→ WORK INSTRUCTION
Scan the lines below for the string "baseStyles". Reply with how many match, and no other words.

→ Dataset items
--- START ---

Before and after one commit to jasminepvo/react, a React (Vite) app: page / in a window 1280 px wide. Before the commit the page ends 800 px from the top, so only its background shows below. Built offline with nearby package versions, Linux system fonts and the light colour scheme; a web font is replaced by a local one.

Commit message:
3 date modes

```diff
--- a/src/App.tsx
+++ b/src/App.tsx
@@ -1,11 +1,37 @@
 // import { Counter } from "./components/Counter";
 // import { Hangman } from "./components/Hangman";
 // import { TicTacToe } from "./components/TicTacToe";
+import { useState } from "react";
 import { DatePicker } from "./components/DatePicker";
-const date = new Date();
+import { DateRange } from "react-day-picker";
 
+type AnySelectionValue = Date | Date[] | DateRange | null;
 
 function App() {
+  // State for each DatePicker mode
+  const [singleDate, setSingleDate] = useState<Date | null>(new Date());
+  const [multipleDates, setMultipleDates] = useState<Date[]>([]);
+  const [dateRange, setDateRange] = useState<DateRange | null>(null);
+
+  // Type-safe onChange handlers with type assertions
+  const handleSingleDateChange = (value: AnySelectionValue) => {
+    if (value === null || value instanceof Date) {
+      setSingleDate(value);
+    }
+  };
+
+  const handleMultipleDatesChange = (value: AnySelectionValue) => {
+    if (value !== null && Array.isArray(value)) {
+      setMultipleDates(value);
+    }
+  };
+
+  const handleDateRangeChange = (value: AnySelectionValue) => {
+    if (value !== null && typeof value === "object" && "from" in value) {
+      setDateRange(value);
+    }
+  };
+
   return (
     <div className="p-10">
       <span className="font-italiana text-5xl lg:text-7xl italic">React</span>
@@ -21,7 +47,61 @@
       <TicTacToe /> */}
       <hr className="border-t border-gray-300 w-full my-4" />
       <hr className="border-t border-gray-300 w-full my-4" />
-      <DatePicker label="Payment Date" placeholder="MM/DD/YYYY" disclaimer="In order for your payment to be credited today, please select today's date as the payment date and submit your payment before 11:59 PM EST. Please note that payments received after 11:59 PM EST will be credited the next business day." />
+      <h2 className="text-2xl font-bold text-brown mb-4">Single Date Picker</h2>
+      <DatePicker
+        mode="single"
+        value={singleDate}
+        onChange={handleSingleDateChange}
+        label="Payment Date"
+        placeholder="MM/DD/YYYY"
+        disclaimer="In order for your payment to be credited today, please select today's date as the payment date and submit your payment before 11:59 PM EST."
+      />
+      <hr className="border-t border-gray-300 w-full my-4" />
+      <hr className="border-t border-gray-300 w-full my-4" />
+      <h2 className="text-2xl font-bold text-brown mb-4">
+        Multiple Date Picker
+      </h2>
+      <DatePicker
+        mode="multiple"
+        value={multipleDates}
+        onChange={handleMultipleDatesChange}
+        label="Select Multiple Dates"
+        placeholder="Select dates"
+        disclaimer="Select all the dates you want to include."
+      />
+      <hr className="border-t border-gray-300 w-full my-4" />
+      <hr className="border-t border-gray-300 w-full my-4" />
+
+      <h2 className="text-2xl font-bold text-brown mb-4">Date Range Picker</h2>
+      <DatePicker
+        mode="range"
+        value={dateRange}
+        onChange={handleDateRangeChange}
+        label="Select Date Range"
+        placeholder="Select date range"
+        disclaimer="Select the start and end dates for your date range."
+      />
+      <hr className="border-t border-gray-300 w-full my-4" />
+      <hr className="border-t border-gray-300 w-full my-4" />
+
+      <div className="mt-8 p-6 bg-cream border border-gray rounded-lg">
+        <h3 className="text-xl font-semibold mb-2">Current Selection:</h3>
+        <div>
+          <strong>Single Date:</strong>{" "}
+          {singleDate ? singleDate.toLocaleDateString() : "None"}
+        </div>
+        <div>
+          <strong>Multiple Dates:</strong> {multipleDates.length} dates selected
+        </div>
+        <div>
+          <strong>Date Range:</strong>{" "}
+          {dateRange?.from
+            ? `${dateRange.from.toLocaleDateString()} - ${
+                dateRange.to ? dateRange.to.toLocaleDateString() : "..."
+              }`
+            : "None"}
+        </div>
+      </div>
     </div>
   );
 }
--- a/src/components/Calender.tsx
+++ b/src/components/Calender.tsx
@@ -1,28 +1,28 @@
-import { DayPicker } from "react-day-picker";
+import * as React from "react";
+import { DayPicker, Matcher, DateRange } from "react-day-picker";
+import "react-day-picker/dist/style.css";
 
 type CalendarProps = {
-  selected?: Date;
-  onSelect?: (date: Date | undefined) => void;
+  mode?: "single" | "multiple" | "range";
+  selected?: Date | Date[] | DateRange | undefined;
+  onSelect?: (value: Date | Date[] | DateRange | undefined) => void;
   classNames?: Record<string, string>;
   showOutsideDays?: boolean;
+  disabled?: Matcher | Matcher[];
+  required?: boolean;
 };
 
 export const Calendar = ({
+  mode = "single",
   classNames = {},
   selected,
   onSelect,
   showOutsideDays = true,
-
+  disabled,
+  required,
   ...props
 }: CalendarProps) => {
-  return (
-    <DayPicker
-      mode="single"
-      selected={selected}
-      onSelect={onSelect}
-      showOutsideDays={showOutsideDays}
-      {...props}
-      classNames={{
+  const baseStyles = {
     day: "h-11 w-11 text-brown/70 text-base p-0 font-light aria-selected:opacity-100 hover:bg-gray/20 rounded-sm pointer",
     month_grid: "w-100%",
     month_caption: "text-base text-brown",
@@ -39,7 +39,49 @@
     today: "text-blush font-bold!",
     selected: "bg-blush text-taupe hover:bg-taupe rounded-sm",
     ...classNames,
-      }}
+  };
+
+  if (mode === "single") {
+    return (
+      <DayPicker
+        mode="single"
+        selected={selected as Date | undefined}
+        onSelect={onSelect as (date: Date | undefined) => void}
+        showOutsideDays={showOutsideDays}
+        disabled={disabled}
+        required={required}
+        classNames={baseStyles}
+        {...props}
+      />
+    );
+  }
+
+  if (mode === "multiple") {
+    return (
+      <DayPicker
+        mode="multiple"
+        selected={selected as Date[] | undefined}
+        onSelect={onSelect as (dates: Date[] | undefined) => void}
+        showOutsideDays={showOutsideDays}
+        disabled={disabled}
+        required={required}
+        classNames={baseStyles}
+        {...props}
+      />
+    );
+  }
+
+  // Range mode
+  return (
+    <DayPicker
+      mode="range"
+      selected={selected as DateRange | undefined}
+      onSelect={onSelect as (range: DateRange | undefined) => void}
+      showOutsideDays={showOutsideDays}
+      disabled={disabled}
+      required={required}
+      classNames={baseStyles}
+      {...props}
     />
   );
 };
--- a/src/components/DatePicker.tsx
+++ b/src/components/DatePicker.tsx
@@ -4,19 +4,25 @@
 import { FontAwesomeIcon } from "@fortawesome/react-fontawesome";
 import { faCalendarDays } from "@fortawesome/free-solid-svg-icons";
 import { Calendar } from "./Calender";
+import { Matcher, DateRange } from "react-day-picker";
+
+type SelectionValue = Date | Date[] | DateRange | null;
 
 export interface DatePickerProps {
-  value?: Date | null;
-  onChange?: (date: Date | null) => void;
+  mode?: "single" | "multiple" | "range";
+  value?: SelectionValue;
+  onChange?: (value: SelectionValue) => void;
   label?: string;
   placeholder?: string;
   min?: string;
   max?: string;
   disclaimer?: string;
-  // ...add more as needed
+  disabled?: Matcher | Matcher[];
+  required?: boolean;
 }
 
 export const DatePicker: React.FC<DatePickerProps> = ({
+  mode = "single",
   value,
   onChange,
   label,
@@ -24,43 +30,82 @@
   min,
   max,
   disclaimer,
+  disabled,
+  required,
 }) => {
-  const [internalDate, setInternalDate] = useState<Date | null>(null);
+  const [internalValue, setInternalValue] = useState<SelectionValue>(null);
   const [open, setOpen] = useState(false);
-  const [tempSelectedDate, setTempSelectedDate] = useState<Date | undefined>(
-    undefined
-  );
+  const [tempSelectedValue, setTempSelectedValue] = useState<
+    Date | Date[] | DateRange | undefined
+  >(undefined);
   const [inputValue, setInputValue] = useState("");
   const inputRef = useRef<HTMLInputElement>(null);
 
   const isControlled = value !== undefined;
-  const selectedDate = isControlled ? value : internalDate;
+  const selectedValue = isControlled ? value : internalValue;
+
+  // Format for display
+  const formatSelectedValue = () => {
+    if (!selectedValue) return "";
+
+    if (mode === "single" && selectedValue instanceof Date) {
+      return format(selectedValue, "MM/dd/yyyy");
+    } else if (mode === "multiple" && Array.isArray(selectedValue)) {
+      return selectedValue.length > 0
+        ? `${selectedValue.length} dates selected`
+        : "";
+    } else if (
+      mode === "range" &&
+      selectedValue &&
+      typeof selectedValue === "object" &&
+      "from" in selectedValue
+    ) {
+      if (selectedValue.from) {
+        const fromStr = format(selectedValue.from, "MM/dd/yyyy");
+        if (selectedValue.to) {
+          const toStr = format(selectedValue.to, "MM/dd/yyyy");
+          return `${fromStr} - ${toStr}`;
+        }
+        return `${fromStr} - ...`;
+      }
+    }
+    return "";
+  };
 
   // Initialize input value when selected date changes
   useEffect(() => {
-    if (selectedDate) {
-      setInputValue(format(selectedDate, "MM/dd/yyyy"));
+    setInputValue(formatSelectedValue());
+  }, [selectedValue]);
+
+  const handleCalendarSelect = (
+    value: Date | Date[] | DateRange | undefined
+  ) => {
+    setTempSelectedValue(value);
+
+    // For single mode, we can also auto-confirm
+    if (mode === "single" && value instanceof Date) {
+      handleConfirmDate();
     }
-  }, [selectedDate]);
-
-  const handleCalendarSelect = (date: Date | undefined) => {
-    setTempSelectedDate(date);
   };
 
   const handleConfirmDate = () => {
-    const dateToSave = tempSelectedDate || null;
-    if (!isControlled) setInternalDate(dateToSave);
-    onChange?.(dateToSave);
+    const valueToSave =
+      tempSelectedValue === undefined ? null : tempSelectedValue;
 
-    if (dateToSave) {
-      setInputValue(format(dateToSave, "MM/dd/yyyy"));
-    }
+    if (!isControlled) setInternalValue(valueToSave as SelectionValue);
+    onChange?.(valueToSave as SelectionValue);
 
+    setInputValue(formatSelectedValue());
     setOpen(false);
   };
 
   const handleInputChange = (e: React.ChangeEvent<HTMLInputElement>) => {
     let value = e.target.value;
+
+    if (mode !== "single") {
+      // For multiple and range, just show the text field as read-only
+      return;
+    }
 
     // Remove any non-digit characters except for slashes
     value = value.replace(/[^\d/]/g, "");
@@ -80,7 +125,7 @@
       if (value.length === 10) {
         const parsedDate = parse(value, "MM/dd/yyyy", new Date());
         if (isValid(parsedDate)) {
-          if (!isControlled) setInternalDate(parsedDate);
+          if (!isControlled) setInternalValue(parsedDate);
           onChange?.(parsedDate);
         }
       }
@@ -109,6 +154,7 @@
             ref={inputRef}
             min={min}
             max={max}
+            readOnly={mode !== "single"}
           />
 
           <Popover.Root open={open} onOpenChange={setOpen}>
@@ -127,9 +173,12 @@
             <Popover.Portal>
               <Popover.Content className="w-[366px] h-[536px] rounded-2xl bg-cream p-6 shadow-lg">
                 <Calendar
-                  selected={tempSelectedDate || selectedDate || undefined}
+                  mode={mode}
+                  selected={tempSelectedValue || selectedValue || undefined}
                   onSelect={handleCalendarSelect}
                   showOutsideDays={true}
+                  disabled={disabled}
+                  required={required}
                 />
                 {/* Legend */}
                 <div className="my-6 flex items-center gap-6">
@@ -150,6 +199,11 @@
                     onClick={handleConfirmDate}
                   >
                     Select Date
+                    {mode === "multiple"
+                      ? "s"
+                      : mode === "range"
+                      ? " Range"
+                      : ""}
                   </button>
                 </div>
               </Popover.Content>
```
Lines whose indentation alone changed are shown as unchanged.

--- END ---
--- START ---

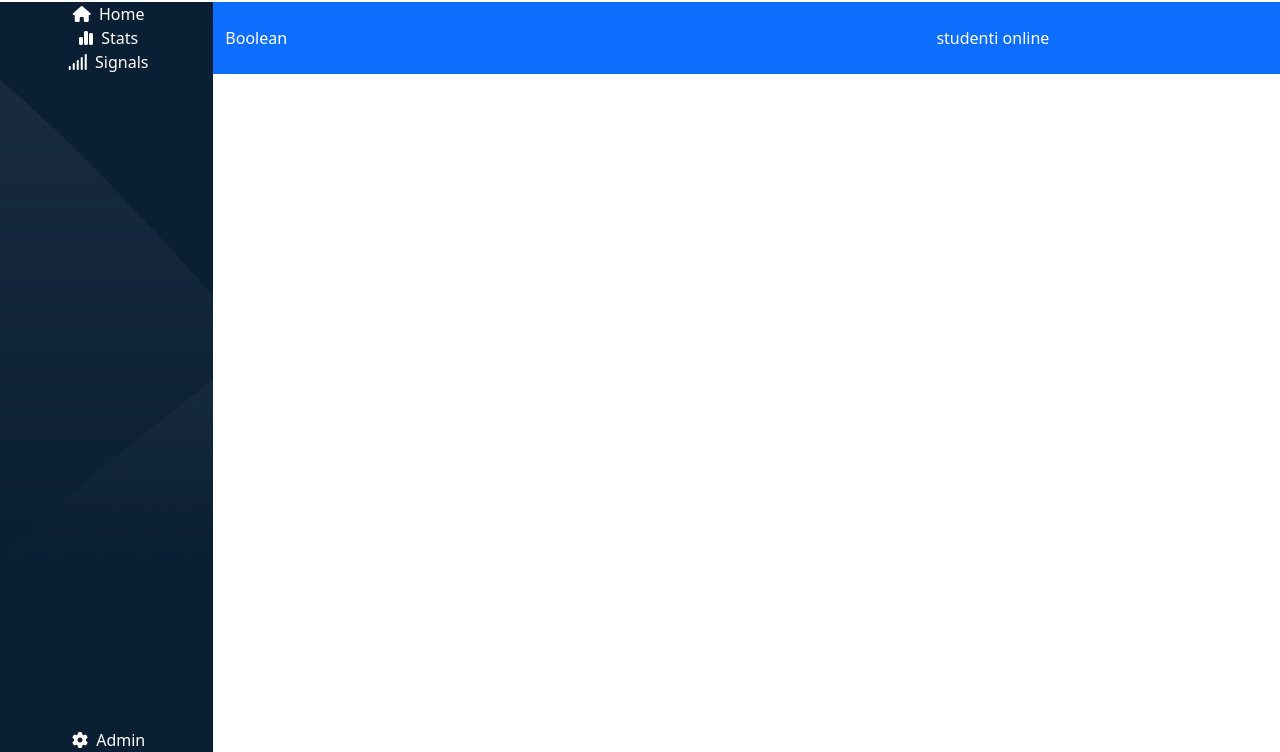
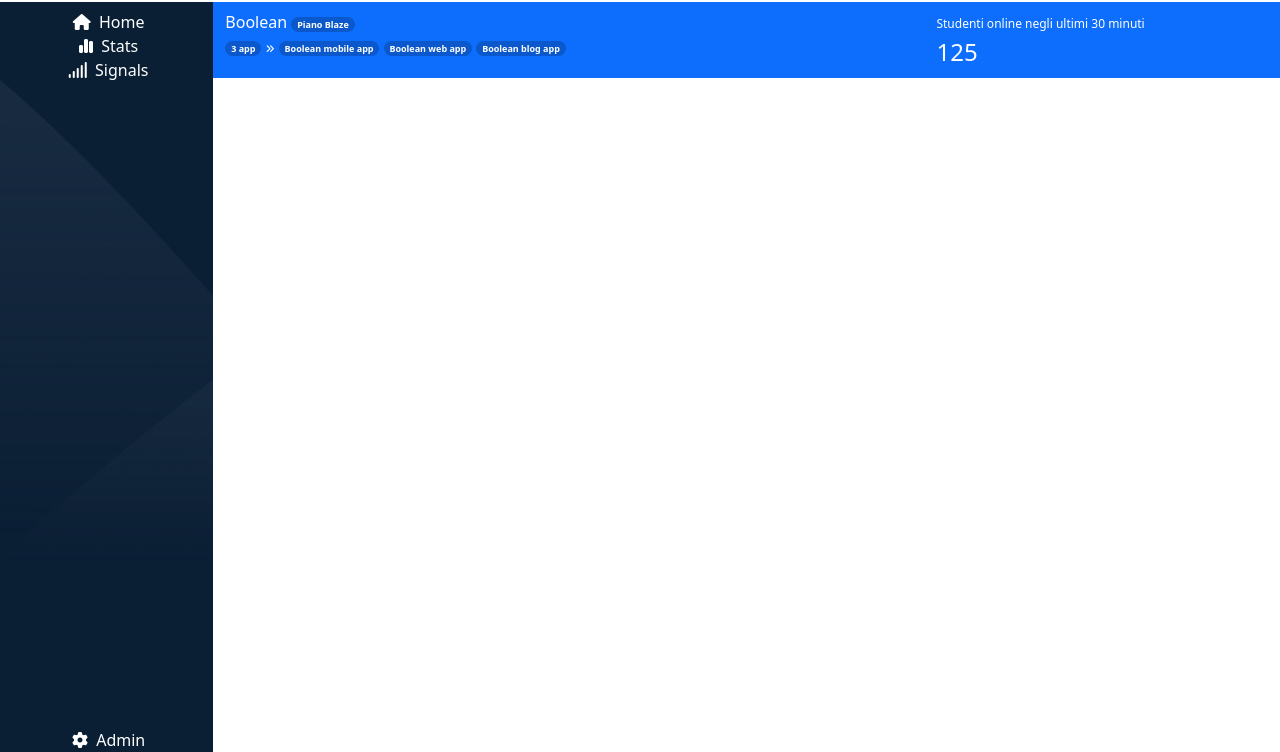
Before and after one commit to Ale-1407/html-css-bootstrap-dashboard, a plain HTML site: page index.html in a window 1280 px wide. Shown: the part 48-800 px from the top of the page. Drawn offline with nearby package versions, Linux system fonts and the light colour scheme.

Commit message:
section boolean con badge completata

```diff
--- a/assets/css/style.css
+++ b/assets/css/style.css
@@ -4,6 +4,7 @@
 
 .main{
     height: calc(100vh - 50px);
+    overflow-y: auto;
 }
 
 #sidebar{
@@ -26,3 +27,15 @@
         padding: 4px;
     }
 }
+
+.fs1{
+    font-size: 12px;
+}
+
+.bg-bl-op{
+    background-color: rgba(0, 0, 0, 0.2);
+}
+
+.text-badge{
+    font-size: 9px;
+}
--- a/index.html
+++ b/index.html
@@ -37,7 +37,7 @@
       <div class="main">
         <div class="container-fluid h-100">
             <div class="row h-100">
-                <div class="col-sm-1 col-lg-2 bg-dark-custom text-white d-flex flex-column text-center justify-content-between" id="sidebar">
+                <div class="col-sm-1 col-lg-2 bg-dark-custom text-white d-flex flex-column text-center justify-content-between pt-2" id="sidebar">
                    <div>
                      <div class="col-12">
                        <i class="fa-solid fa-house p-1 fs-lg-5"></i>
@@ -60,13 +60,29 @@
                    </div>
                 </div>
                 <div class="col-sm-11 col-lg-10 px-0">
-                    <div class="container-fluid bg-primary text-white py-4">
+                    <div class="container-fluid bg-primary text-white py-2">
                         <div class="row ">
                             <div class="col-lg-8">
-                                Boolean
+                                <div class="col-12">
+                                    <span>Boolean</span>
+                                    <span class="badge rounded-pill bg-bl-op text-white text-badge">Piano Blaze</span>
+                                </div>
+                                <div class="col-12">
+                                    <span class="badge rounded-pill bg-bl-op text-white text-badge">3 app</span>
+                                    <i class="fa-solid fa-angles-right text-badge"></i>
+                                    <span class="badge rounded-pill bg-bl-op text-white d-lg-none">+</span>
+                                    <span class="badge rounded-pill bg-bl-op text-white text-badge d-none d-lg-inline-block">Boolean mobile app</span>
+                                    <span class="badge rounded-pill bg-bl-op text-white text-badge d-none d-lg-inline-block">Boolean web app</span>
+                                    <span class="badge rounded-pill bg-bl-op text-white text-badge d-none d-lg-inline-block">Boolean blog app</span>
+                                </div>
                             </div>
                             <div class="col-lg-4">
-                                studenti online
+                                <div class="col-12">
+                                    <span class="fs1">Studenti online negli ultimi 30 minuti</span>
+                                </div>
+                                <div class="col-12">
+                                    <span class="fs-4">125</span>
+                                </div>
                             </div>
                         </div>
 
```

--- END ---

→ ANSWER TO THIS EXERCISE
4